Learning
Photo of a group of smiling people wearing caps and gowns

"Antiracist Environmental Leadership" is an in-depth look into Antioch U. Seattle's UEE Program, written by Cynthia Thomashow.

The Urban Environmental Education (UEE) program is actively recruiting graduate students for our 8th academic cohort.

It is our mission to investigate how racism and social injustices impact environmental planning and design in cities. The nature of UEE class material encourages discussion that supports the telling of stories and experiences, making racism, discrimination, and injustice real. These revealing stories foster deep and provocative discussions about anti-racism, climate challenges, and inequities in urban places. How else does one confront racism than to come starkly face to face with it?  Coming to terms with racism requires courage, trust, willing introspection, and truth-telling. It requires guidance from trained instructors. It requires a diverse cohort who can share personal experiences. It means learning to listen and to believe hard truths without defensiveness or resistance. I think that we’ve managed to create a learning environment that insures honest and necessary sharing.

At this point in the 15-month program, the students are out on the streets identifying how a city runs and what systems and decision-making protocols are at work.

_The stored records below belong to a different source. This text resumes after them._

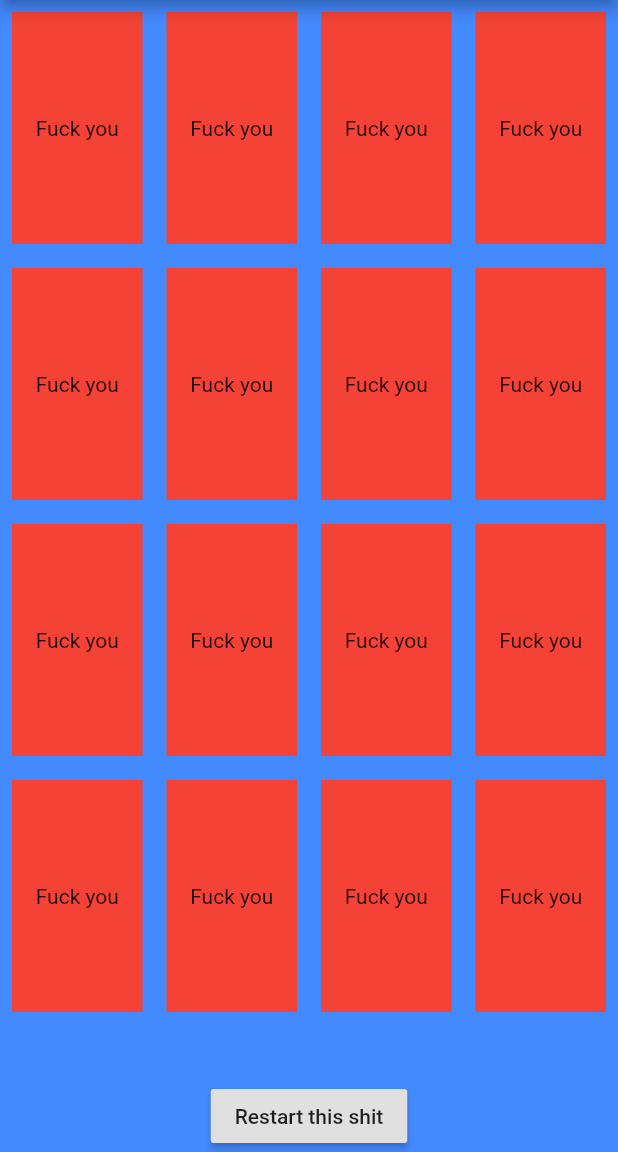
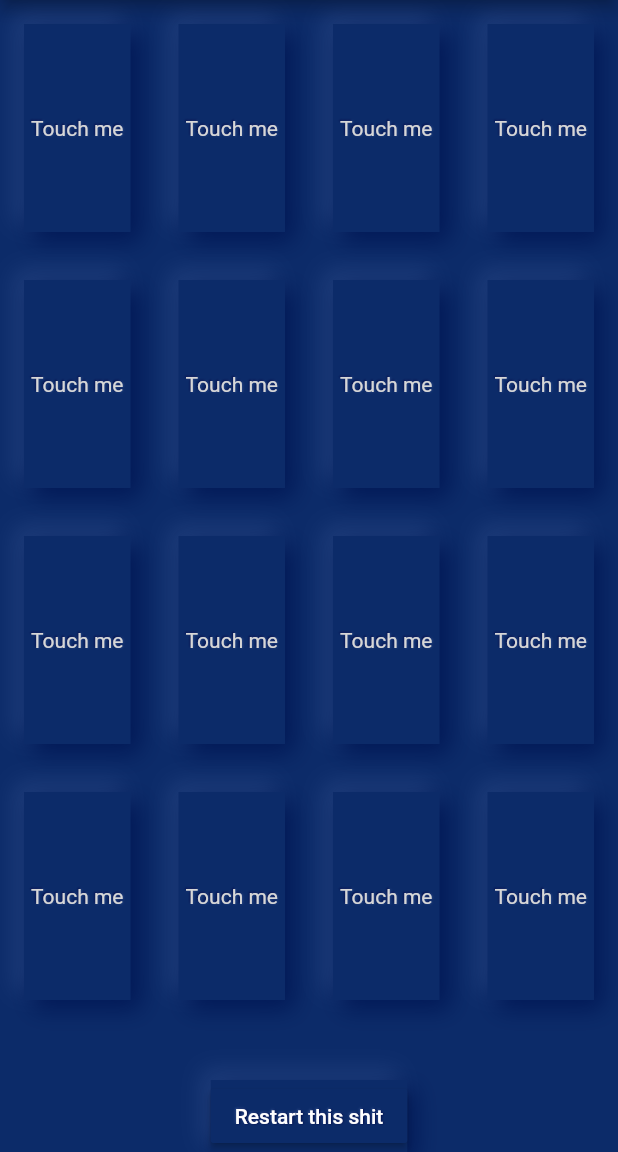
Before and after one commit to Eduard-Dumitrescu/MemoryGame, a Flutter app: the screen it shows after launch, on a phone screen of 412 x 824 dp, the part 84-1236 px from its top. Run offline on Flutter 3.47's test engine with Material 2 defaults, Android fonts, the phone set to English and light mode, and no system bars; drawn by our look-alikes of clay_containers, flip_card; our stand-ins replace flutter_svg.

Commit message:
neumorphic stuff

```diff
--- a/lib/main.dart
+++ b/lib/main.dart
@@ -1,6 +1,7 @@
 import 'dart:collection';
 import 'dart:math';
 
+import 'package:clay_containers/clay_containers.dart';
 import 'package:flip_card/flip_card.dart';
 import 'package:flutter/material.dart';
 import 'package:flutter/rendering.dart';
@@ -34,6 +35,7 @@ class MyHomePage extends StatefulWidget {
 
 class _MyHomePageState extends State<MyHomePage> {
   final ValueNotifier<String> _mesg = ValueNotifier<String>("");
+  final Color mainColor = Color(0xff0c2b69);
 
   int totalFlippedCards = 0;
   HashMap<GlobalKey<FlipCardState>, int> _flippedCards =
@@ -68,7 +70,7 @@ class _MyHomePageState extends State<MyHomePage> {
       body: Container(
         width: MediaQuery.of(context).size.width,
         height: MediaQuery.of(context).size.height,
-        color: Colors.blueAccent,
+        color: mainColor,
         child: Column(
           mainAxisAlignment: MainAxisAlignment.spaceBetween,
           crossAxisAlignment: CrossAxisAlignment.center,
@@ -99,27 +101,32 @@ class _MyHomePageState extends State<MyHomePage> {
                       : Flexible(
                           flex: 1,
                           child: Center(
-                            child: Text(
+                            child: ClayText(
                               mesg,
-                              textAlign: TextAlign.center,
-                              style: TextStyle(
-                                color: Colors.red,
-                                fontWeight: FontWeight.bold,
-                                fontSize: 16,
-                              ),
+                              parentColor: mainColor,
+                              color: Colors.white,
+                              style: TextStyle(fontWeight: FontWeight.bold),
                             ),
                           ),
                         );
                 }),
             Flexible(
               flex: 1,
+              child: ClayContainer(
+                color: mainColor,
                 child: RaisedButton(
+                  color: mainColor,
                   onPressed: () async {
                     setState(() {
                       _resetEverything();
                     });
                   },
-                child: Text("Restart this shit"),
+                  child: ClayText(
+                    "Restart this shit",
+                    parentColor: mainColor,
+                    color: Colors.white,
+                  ),
+                ),
               ),
             ),
           ],
@@ -148,7 +155,7 @@ class _MyHomePageState extends State<MyHomePage> {
         elements.add(Flexible(
             flex: 1,
             child: Padding(
-                padding: const EdgeInsets.all(8.0),
+                padding: const EdgeInsets.all(16.0),
                 child: _card(_cardKeys[index], _values[index]))));
       }
 
@@ -203,16 +210,27 @@ class _MyHomePageState extends State<MyHomePage> {
                   const Duration(milliseconds: 500), () async => _maybeReset());
           }
         },
-        child: Container(
-          color: Colors.red,
-          alignment: Alignment.center,
-          child: Text('Fuck you'),
+        child: ClayContainer(
+          color: mainColor,
+          child: Center(
+            child: Center(
+              child: ClayText(
+                "Touch me",
+                emboss: true,
+                parentColor: mainColor,
+                color: Colors.white,
               ),
             ),
-      back: Container(
-        color: Colors.yellowAccent,
+          ),
+        ),
+      ),
+      back: ClayContainer(
+        color: mainColor,
+        child: Container(
+          color: mainColor,
           alignment: Alignment.center,
           child: SvgPicture.asset(_icons[num]),
+        ),
       ),
     );
   }
--- a/pubspec.yaml
+++ b/pubspec.yaml
@@ -13,6 +13,7 @@ dependencies:
   flutter_svg: ^0.17.1
   flip_card: ^0.4.4
   flutter_device_type: ^0.2.0
+  clay_containers: ^0.2.2
 
 dev_dependencies:
   flutter_test:
```
Also changed, not shown: pubspec.lock. Lines whose indentation alone changed are shown as unchanged.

They are standing on street corners asking hard questions about the motivations that shape neighborhoods, prompt civic engagement, and lead to environmental investigations with a lens on power, money, and privilege. Our students are challenged to quickly immerse themselves in communities by walking through, showing up, and talking with residents.  They learn techniques that open up the hearts of urban communities in order to understand, first-hand, the impacts of environmental and social justice issues. 

“Nothing About Us Without Us is For Us” (African proverb) is our heartfelt motto.

We pride ourselves on pioneering pedagogy shaped by an ethic of listening from the ground up and actively unpacking the influences of race, equity, and justice on policy, regulations, and growth. The students learn to challenge assumptions, confront behaviors, and support each other through difficult conversations, even while on zoom. One positive outcome of being online is the ability to invite environmental activists and social justice leaders from BIPOC-led organizations into our classes from all over the world for professional development and antiracist training.  

Each closely-knit student cohort is as diverse as any urban community. 75% of our faculty are BIPOC (Black, Indigenous, People of Color) practitioners/professionals. 60% of our students identify as BIPOC. Using the rich diversity of perspectives and life experiences present in each student cohort, we aim to cultivate authentic and visceral skills in antiracist environmental leadership.  Our courses dive deeply into how race, inequity, and social justice impact communities and influence policies on pollution, displacement, access to healthy food, waste management, lack of green space, and the impacts of climate change.  

For many of our students, our courses are the first experience in a classroom with a majority of people of color.  For most of our students, the Urban Environmental Education (UEE) program is their first academic experience with mostly BIPOC instructors.  All students are deeply moved by the revelations of how racism, inequity, prejudice, and justice have impacted the lives of their colleagues. That growing awareness leads to unpacking the ways that we are governed, and learning how policies are created and how decisions that shape our society are made. With intentionality, an antiracist narrative emerges where policies, organizational behavior, governance, ways of knowing are investigated for their potential racist outcomes. We begin to identify ways of working together that are egalitarian, just, and emancipatory.